Every year at the beginning of Advent I bring out our family’s collection of Christmas stories. It is rare now that the kids will let me read to them, but I still like to get out our favorite books and have them around – a reminder of some very special times. We have Dickens’s A Christmas Carol, Oscar Wilde’s The Selfish Giant, a beautiful book book from the Metropolitan Museum of Art.
But I think my favorite Christmas story might be one I discovered just a couple of years ago. I found it when I was looking for something for my 9th grade Pre-Ap English class to read.
A Christmas Day in the Morningby Pearl S. Buck is the story of a young boy who suddenly realizes that his serious, hard-working father actually loves him and what that boy does to show his love for his father in return.

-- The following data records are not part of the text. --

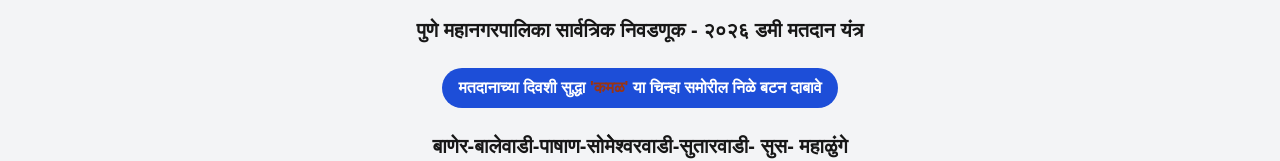
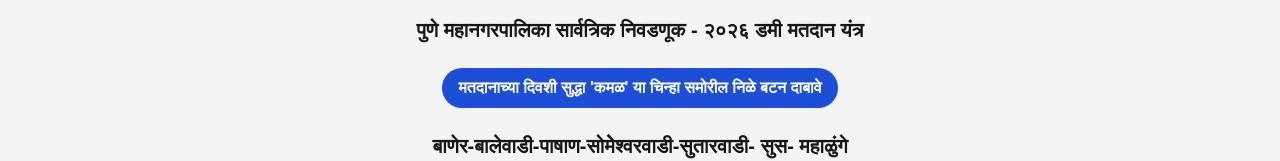
Before and after one commit to adityapachpille/lahu-balwadkar-dummy, a Next.js app: page / in a window 1280 px wide. Shown: the top 161 px of the page. Built offline with nearby package versions, Linux system fonts and the light colour scheme.

Commit message:
Update page.tsx

```diff
--- a/app/page.tsx
+++ b/app/page.tsx
@@ -177,7 +177,7 @@ const SoundCheck: React.FC = () => {
 
       <div className="text-center mb-4 pt-2">
         <span className="bg-blue-700 font-bold text-white px-4 py-2 inline-block rounded-full">
-          मतदानाच्या दिवशी सुद्धा   <span className="text-orange-800">'कमळ' </span> या चिन्हा समोरील निळे बटन दाबावे
+          मतदानाच्या दिवशी सुद्धा 'कमळ' या चिन्हा समोरील निळे बटन दाबावे
         </span>
       </div>
 
```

I think I am so enamored with this story because it underscores the power of a simple act of kindness and of the power of knowing that you are loved. But perhaps the reason I love it the most is because it reminds me of so much of my grandfather. The young boy’s act of love is exactly like something my grandfather would have done or something he would have appreciated. And even though, I am sorry to say, I never did anything as meaningful for my grandfather as the boy in this story does for his dad, I do remember Papa’s “queer, sobbing sort of laugh” and his misty eyes when he was particularly delighted with one of us. I remember how happy it used to make me feel to know I had pleased him and shown him a bit of the love we always felt from him.
A Christmas Day in the Morning isn’t a religious story. There’s no manger scene, wise men, or shepherds. It is simply a charming story about the love between a boy and his father and how the boy carried that love with him his entire life.
For weeks now my kids have been asking me what I want for Christmas. And I have said the thing that I am supposed to say, that I always say – I don’t need anything. I just want all of my children to be happy and healthy. It’s true. I don’t need anything. And I do want my children to be happy and healthy. But they are good children, so no matter how often I say that I really don’t need anything, they will pool their money and buy me a new bathrobe or nightgown, or a maybe well-intentioned kitchen gadget. And I’ll be grateful because I know they are buying me presents because they love me and want to show me that they care.
But here’s the thing. I’m lying. I don’t just want healthy happy kids. Sure that’s the most important thing, but there are a few things that I desperately want. I want ’em real bad. Perhaps it’s not too late to give my family my real Christmas list…
I want everyone to lick or wipe the peanut butter off the spoon before dropping it in the sink. Better yet, lick it off and drop it in the dishwasher.
I want to never hear the words. SHOTGUN! again.
I want to never open the cabinet and find a box with approximately two tablespoons of cereal left in it.
I want a vehicle free of dead french fries and straw wrappers.
I want all the socks in whole world (or at least in my house) to find and keep their forever mate.
I want counter tops free from crumbs.
I want well-fed dogs and chickens and livestock. And I want to eliminate the phrase Did you feed the…. from my vocabulary.
I want to stop pretending that the little flecks of green in the pasta are seasonings. It’s spinach, ya’ll. Okay. It’s spinach. It has always been spinach.
I want to sit down with my coffee or my computer or my book for more than five minutes at time before someone says, “Hey Mamma! Will you…”
I want to always be able to find a pen. And my scissors. And the duck tape. Seriously. Who keeps running off with the duck tape?
I want to stop repeating myself.
I want to stop repeating myself.
I want a TV show that comes on during primetime that I can watch with my whole family and that does not involve wildlife or people wearing cammo – and that will not be interrupted by commercials for tampons, Viagra, or Victoria’s Secret.
I want to learn how to use the television remote control, and I want the kids to forget how to use the television remote control.
I want, just now and then, to arrive at church with a relaxed, well-dressed family at least 15 minutes early.
I want to pray more as a family.
I want to play more as a family.
I want to sit down to dinner more often.
I want to cook from scratch, and I want someone else to clean the kitchen.
I want more nights at home with my family and fewer nights all going in different directions.
I want to slow down time.
Obviously, some of the things on my list are within my family’s power to give me and some are not. But in the end, I know I will get bathrobe or a nightgown or a kitchen gadget. And that’s okay. Because even though whatever I get might not come with a life-time supply of spotless kitchens or perfectly matched socks, it will come with love. And I really could use a new bathrobe.